- FBI faces lawsuit because it's stayed mum on iPhone 5c hack
GGG Evaluation Team
First impression on unpacking the Q702 test unit was the solid feel and clean, minimalist styling.
For work use, Microsoft Word and Excel programs pre-installed on the device are adequate for preparing short documents.
The Fujitsu LifeBook UH574 allowed for great mobility without being obnoxiously heavy or clunky. Its twelve hours of battery life did not disappoint.
The screen was particularly good. It is bright and visible from most angles, however heat is an issue, particularly around the Windows button on the front, and on the back where the battery housing is located.
My first impression after unboxing the Q702 is that it is a nice looking unit. Styling is somewhat minimalist but very effective. The tablet part, once detached, has a nice weight, and no buttons or switches are located in awkward or intrusive positions.
- Google Pixel XL full, in-depth smartphone review: The new best Android phone
- Japan Robot, gadget and car expo slideshow
- Panasonic DX900U UHD 4K smart TV review: Best all-round TV ever?
- What's the difference between an Intel Core i3, i5 and i7?
- Laser vs. inkjet printers: which is better?
- FTFrontend DeveloperNSW
- FTOperations SupportNSW
- CCWintel Technical LeadVIC
- FTSolution ArchitectACT
- CCProject Manager/Scrum MasterNSW
- CCSoftware Engineer- Linux and DevOpsNSW
- CCSenior Technical Specialist - UNIX/LinuxVIC
- CCBusiness Analyst/Systems Analyst (DW/BI)ACT
- CCSystems Engineer - NetApp, Exchange, ADNSW
- CCSAP GRC consultant with ABAP experience . Canberra LocationNSW
- CCSolution Architect - BRISBANE BASEDVIC
- CCApplication Support DeveloperVIC
- CCContract Analyst Programmer (IT Security) 161018/AP/383Asia
- TPSenior UI Front End DeveloperQLD
- FTBusiness Analyst - Health Industry - Melbourne CBDVIC
- CCNetwork EngineerNSW
- CCSalesforce DeveloperNSW
- FTTechnical Support OfficerWA
- CCCX Performance & Insights AnalystNSW
- TPBusiness AnalystQLD
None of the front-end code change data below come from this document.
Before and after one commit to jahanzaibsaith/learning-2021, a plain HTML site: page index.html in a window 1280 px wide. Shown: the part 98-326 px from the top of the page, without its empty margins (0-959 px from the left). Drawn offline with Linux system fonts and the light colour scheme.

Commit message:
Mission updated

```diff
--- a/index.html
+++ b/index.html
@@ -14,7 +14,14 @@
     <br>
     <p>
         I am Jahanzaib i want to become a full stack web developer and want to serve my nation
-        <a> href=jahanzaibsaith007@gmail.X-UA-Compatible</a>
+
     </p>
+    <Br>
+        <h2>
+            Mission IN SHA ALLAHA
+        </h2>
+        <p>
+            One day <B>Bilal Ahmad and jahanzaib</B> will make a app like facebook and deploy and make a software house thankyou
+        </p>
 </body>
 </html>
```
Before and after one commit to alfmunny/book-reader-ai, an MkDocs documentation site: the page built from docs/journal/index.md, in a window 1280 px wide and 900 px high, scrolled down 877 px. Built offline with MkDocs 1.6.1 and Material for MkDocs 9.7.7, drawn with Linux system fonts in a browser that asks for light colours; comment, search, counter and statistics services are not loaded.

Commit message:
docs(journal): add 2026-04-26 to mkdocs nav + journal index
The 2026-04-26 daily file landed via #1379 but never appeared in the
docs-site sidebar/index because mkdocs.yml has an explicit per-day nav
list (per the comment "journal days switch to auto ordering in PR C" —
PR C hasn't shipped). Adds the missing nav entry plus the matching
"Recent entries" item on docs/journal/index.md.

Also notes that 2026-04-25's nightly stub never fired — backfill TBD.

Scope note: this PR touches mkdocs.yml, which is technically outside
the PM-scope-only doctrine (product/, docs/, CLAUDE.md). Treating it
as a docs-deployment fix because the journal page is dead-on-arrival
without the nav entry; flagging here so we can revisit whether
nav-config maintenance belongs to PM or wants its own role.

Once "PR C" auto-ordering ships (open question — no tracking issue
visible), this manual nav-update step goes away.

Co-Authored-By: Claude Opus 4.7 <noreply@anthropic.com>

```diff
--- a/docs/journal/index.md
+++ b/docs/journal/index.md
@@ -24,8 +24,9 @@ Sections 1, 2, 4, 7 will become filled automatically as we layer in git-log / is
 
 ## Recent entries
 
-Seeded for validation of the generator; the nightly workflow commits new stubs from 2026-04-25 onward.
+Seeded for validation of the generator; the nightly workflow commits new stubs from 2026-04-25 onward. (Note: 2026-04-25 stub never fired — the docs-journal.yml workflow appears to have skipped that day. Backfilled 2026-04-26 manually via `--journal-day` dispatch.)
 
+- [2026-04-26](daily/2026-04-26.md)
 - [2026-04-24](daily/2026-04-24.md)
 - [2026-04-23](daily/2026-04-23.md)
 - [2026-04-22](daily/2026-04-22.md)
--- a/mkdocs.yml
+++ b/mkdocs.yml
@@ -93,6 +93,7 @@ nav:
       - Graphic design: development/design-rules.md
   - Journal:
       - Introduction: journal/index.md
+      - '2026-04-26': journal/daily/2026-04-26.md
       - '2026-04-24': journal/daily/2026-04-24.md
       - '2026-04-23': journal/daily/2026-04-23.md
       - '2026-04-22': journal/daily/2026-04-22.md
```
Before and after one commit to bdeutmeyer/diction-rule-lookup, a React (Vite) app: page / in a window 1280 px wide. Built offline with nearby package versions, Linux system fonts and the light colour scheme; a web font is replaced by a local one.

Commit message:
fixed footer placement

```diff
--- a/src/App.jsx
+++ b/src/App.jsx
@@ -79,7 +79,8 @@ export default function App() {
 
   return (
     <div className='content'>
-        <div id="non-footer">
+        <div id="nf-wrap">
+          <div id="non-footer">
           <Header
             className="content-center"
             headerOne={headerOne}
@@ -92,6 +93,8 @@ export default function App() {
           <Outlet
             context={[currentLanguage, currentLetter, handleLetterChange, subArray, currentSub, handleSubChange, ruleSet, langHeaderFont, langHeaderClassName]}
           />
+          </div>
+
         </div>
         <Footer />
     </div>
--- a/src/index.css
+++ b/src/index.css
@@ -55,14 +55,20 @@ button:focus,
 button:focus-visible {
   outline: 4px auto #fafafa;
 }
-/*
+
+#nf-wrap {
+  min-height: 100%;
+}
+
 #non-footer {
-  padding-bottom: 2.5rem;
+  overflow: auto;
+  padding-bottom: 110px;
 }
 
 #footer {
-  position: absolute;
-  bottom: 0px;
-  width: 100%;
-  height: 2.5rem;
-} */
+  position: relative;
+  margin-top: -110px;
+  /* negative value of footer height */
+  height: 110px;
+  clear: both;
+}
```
- CCData Warehousing /Business Intelligence DeveloperACT
- FTAX Functional ConsultantNSW
- FTMicrosoft Dynamics AX Manufacturing ConsultantNSW
- CCApplication Performance Test Lead/ArchitectQLD